     Spring Beauties are sometimes called "Fairy Spuds." This is due to the small, marble-sized tuber (corm) that forms their roots. These are quite tasty, I must admit, and were a favorite food of many indigenous tribes (and modern foragers, raw or cooked) wherever they grew, as were the leaves. Eating the root of course kills the plant however, so it is best to leave them to the numerous insects that need them instead.
     The Iroquois (Haudenosaunee) used a decoction and infusion of the roots to treat children with convulsions. They believed that eating the raw plants was a contraception. 

A "Fairy Spud" - the edible corm or root of a Spring Beauty.

     Occasionally you find a leaf that has little dimples and bumps all over it. That is a form of fungus, Spring Beauty Rust (Puccinia mariae-wilsoniae) that is specific to the 2 kinds of spring beauties that grow in the region, as well as a couple of other plants in the same family, Portulacaceae. 

Spring Beauty Rust

     Here's a short video from the Capital Naturalist YouTube Channel that features them:


Wednesday, March 2, 2016

Mountain Laurel

A Mountain Laurel shrub in bloom.

     The evergreen shrub Kalmia latifolia goes by a variety of names: Mountain Laurel, Calico Bush, Spoonwood, Ivybush, Calmoun, Mountain Ivy, and American Laurel.

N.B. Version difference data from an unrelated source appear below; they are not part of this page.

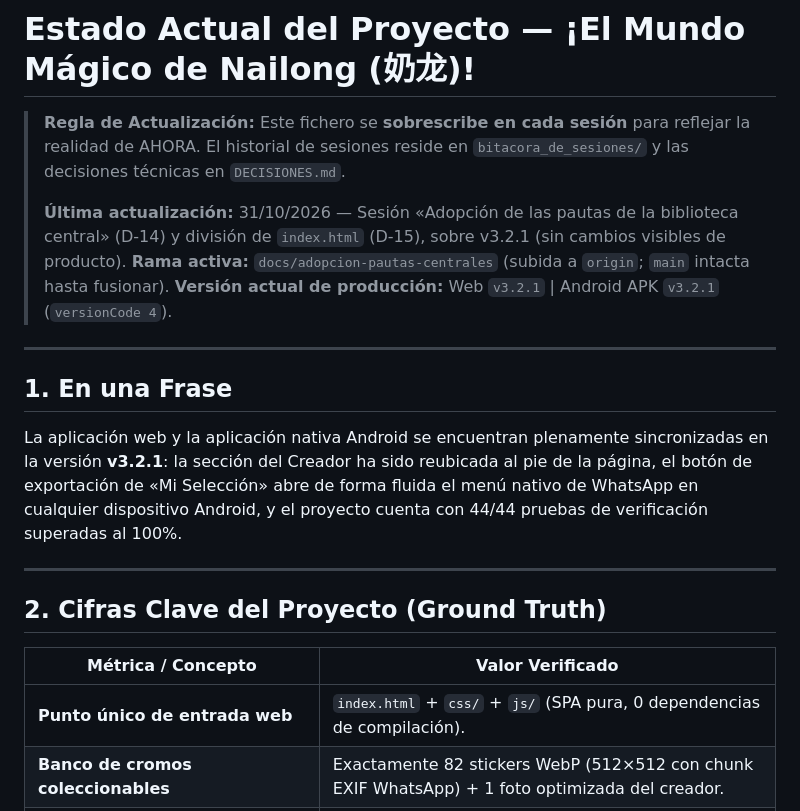
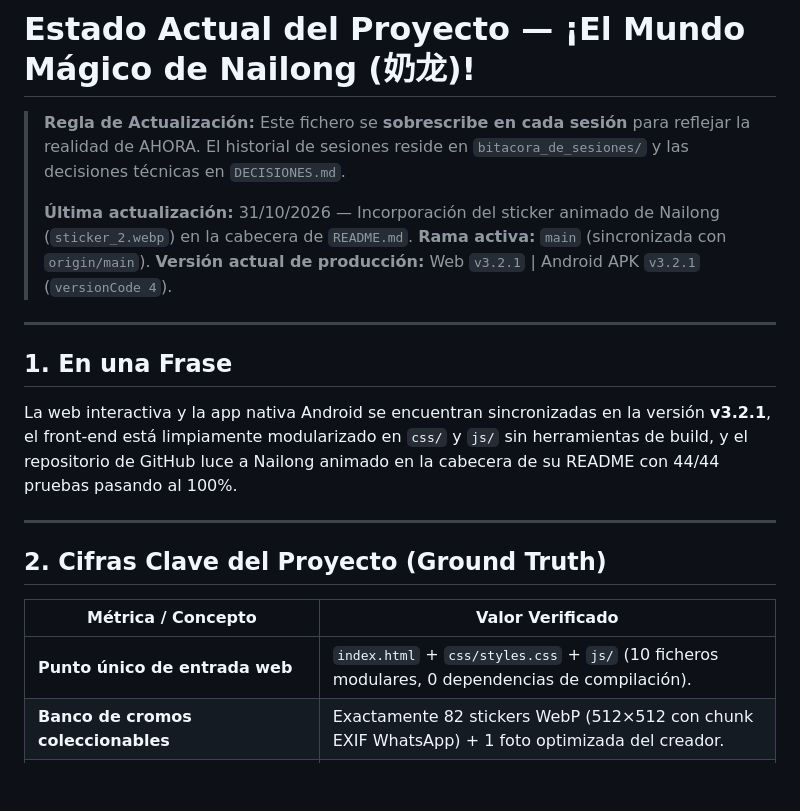
Before and after one commit to AlvaroLofra/Nailong, a Markdown page: documentacion/estado_del_proyecto/ESTADO_ACTUAL.md, the part around one of its changes. Drawn GitHub-style; blank space fills up the shorter version.

```diff
--- a/documentacion/estado_del_proyecto/ESTADO_ACTUAL.md
+++ b/documentacion/estado_del_proyecto/ESTADO_ACTUAL.md
@@ -2,15 +2,15 @@
 
 > **Regla de Actualización:** Este fichero se **sobrescribe en cada sesión** para reflejar la realidad de AHORA. El historial de sesiones reside en `bitacora_de_sesiones/` y las decisiones técnicas en `DECISIONES.md`.
 >
-> **Última actualización:** 31/10/2026 — Sesión «Adopción de las pautas de la biblioteca central» (D-14) y división de `index.html` (D-15), sobre v3.2.1 (sin cambios visibles de producto).
-> **Rama activa:** `docs/adopcion-pautas-centrales` (subida a `origin`; `main` intacta hasta fusionar).
+> **Última actualización:** 31/10/2026 — Incorporación del sticker animado de Nailong (`sticker_2.webp`) en la cabecera de `README.md`.
+> **Rama activa:** `main` (sincronizada con `origin/main`).
 > **Versión actual de producción:** Web `v3.2.1` | Android APK `v3.2.1` (`versionCode 4`).
 
 ---
 
 ## 1. En una Frase
 
-La aplicación web y la aplicación nativa Android se encuentran plenamente sincronizadas en la versión **v3.2.1**: la sección del Creador ha sido reubicada al pie de la página, el botón de exportación de «Mi Selección» abre de forma fluida el menú nativo de WhatsApp en cualquier dispositivo Android, y el proyecto cuenta con 44/44 pruebas de verificación superadas al 100%.
+La web interactiva y la app nativa Android se encuentran sincronizadas en la versión **v3.2.1**, el front-end está limpiamente modularizado en `css/` y `js/` sin herramientas de build, y el repositorio de GitHub luce a Nailong animado en la cabecera de su README con 44/44 pruebas pasando al 100%.
 
 ---
 
@@ -18,7 +18,7 @@ La aplicación web y la aplicación nativa Android se encuentran plenamente sinc
 
 | Métrica / Concepto | Valor Verificado |
 |---|---|
-| **Punto único de entrada web** | `index.html` + `css/` + `js/` (SPA pura, 0 dependencias de compilación). |
+| **Punto único de entrada web** | `index.html` + `css/styles.css` + `js/` (10 ficheros modulares, 0 dependencias de compilación). |
 | **Banco de cromos coleccionables** | Exactamente 82 stickers WebP (512×512 con chunk EXIF WhatsApp) + 1 foto optimizada del creador. |
 | **Packs oficiales preconfigurados en Android** | 3 packs: *Nailong animado 1* (30), *Nailong animado 2* (30) y *Nailong estático* (22). |
 | **Generador dinámico «Mi Selección»** | Mínimo 3 y máximo 30 stickers por lote, con bifurcación inteligente por tipo mixto. |
```
Also changed, not shown: other parts of documentacion/estado_del_proyecto/ESTADO_ACTUAL.md (+17 -24 lines), README.md (+4 -0 lines), 1 other file.
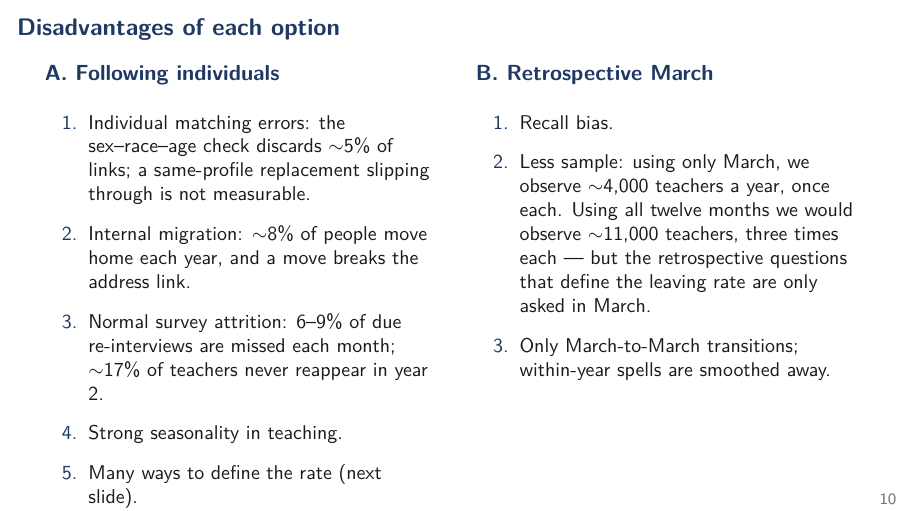
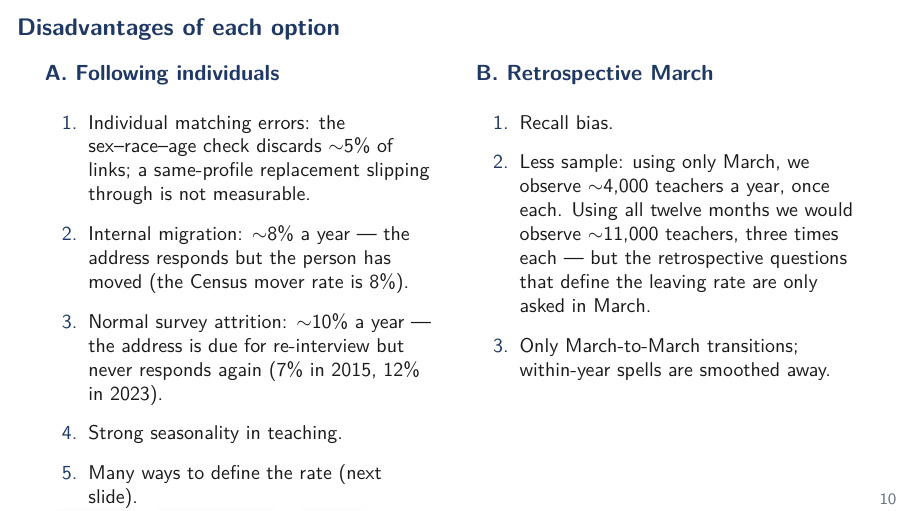
Before and after one commit to jedr1-ship-it/Alternative-Pathways----Quant, LaTeX slides (report/data_cluster/main.tex): page 10 of 52. Compiled offline with pdfLaTeX.

Commit message:
Clean decomposition of panel losses: moves vs pure survey attrition
Split the year-2 loss at the address level: the address responds but
the person has moved (~8% a year, matching the Census mover rate) vs
the address never responds again (pure survey attrition, 7% in 2015
and 12% in 2023, ~10% on average). Slide bullets updated with the
clean numbers.

Co-Authored-By: Claude Fable 5 <noreply@anthropic.com>
Claude-Session: https://claude.ai/code/session_01DNzQPDcr3zfLTraMHUHqUn

```diff
--- a/report/data_cluster/main.tex
+++ b/report/data_cluster/main.tex
@@ -207,11 +207,12 @@
         \item Individual matching errors: the sex--race--age check
               discards ${\sim}$5\% of links; a same-profile
               replacement slipping through is not measurable.
-        \item Internal migration: ${\sim}$8\% of people move home each
-              year, and a move breaks the address link.
-        \item Normal survey attrition: 6--9\% of due re-interviews are
-              missed each month; ${\sim}$17\% of teachers never
-              reappear in year 2.
+        \item Internal migration: ${\sim}$8\% a year --- the address
+              responds but the person has moved (the Census mover
+              rate is 8\%).
+        \item Normal survey attrition: ${\sim}$10\% a year --- the
+              address is due for re-interview but never responds
+              again (7\% in 2015, 12\% in 2023).
         \item Strong seasonality in teaching.
         \item Many ways to define the rate (next slide).
       \end{enumerate}}
```
Also changed, not shown: report/data_cluster/main.pdf, 3 other files.
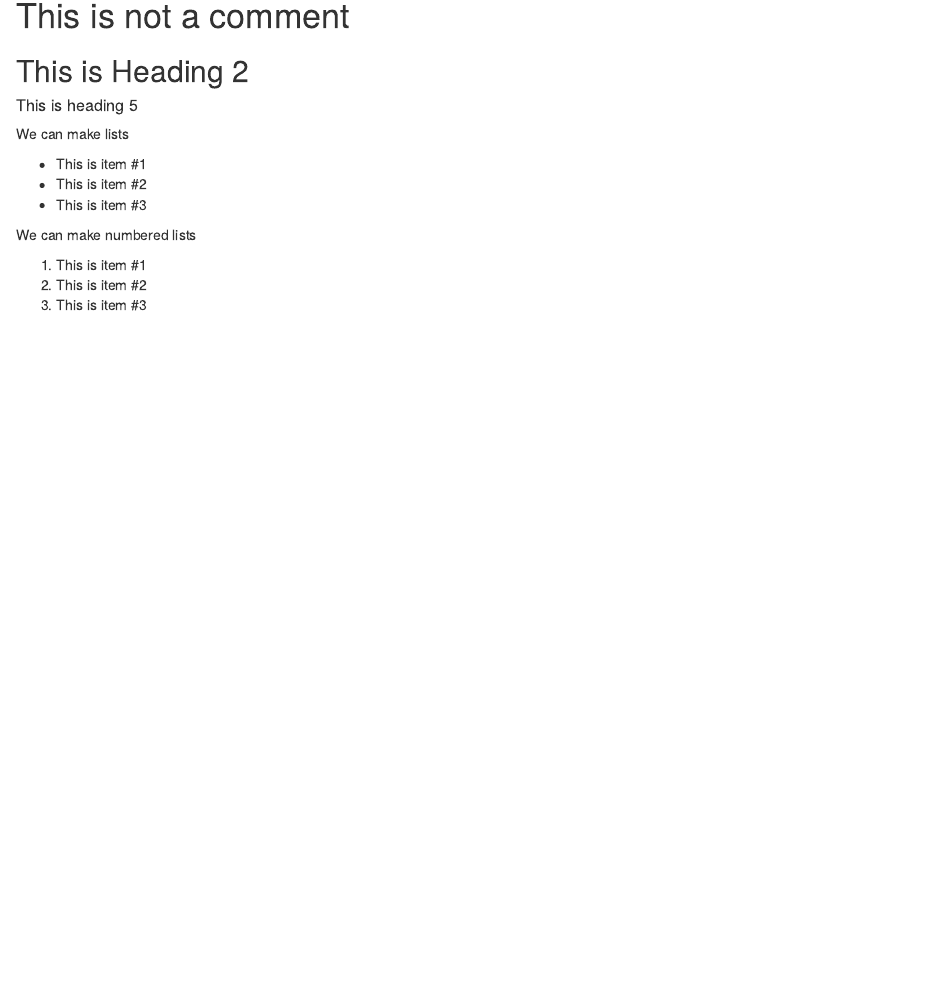
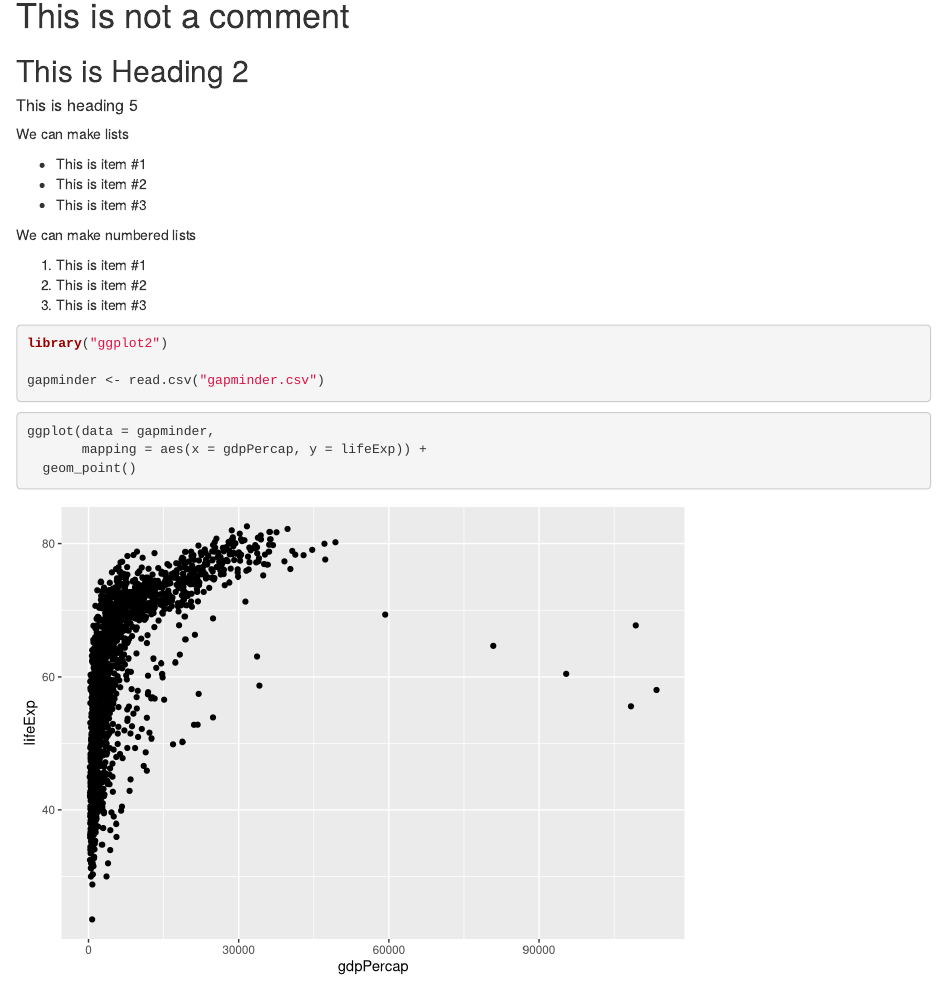
Before and after one commit to giavoll01/ubds_r_workshop_2026, an R Markdown document (analysis/data/My_report_knit_r.Rmd): the page in a window 1100 px wide, from 210 px down. Rendered offline with R 4.5, knitr and Pandoc, with nearby package versions.

Commit message:
Finished My_report!

````diff
--- a/analysis/data/My_report_knit_r.Rmd
+++ b/analysis/data/My_report_knit_r.Rmd
@@ -26,3 +26,15 @@ We can make numbered lists
 1.  This is item #1
 2.  This is item #2
 3.  This is item #3
+
+```{r load_data}
+library("ggplot2")
+
+gapminder <- read.csv("gapminder.csv")
+```
+
+```{r plot}
+ggplot(data = gapminder,
+       mapping = aes(x = gdpPercap, y = lifeExp)) +
+  geom_point()
+```
````
Also changed, not shown: analysis/data/My_report_knit_r.html (added).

Its Genus is named after Peter Kalm, a Swedish botanist and friend of Linnaeus who named it after him. Kalm introduced it into Europe, thinking it the most beautiful tree he had seen during his travels. Indeed, when it is in bloom with its white to pink flowers in May or June, it can be be a glorious sight. No wonder it is the state flower of both Connecticut and Pennsylvania. 

The spring-loaded flowers of Calico Bush.

     The blooms have an interesting way of dispersing pollen onto visiting insects, mostly bumblebees. Each flower has 10 spring-like stamens that are lodged in pockets on the fused petals that form the flower itself. When a pollinator lands, it triggers the stamens into launching pollen in a catapult-like fashion onto the back of of the insect. The pollen can be hurled up to a foot away, sometimes landing on other Mountain Laurel flowers and pollinating them as well. The resulting seed pods contain 600 or so seeds, which germinate best on moss.

Mountain Laurel seed pods.

     Mountain Laurel tends to grow on dry hillsides, in wooded areas, rarely reaching 30' at most. This member of the Heath (Ericaceae) family can form dense thickets of crooked trunks since it can root or layer where its branches touch the ground. These stands provide good cover and nesting sites for many animals. 
     While the leaves are toxic, protecting it from deer browse in normal conditions, 33 caterpillar species have been recorded feeding on it. Even the flowers are poisonous, producing bitter honey for any bees visiting them, though apparently with no ill effects to the bees themselves. Peculiar to this plant are blotches on the leaves, produced by Mycosphaerella colorata fungi. 

Mountain Laurel Leaf Spot fungus is usually found on the leaves.

     In winter, the under sides of the leaves sometimes have white-edged spots. These are the eggs of Coccidae scale insect eggs, a favorite food of chickadees and kinglets. The eggs are actually covered over by the shells that were their parents.
     Despite the toxicity, Mountain Laurel has been used by people for a variety of purposes. According to ethnobotanist Daniel Moerman, various Native American Indian tribes made use of it. The Cherokee used a leaf infusion on cuts and scratches. A concoction was rubbed over the skin to treat rheumatism. As a liniment, it was believed to be a good treatment for cramps. It was even used as an insecticidal soap. It was even rumored to be used a suicidal drink. The Cree also considered it poisonous, yet still sometimes used it for diarrhea. 
     Confederate doctor Francis Porcher, tasked with coming up with alternative medicines due to shortages caused by Union blockades during the Civil War, thought it could be used to treat syphilis, heart disease, and skin afflictions. The hard wood has been used to make spoons, thus its name of Spoonwood, but burls from its trunk were also used to fashion tobacco pipes.
     This is an interesting shrub, as if its beautiful floral displays in dark woods were no enough of a reason to like this plant.

I find even the flower buds of Mountain Laurel beautiful.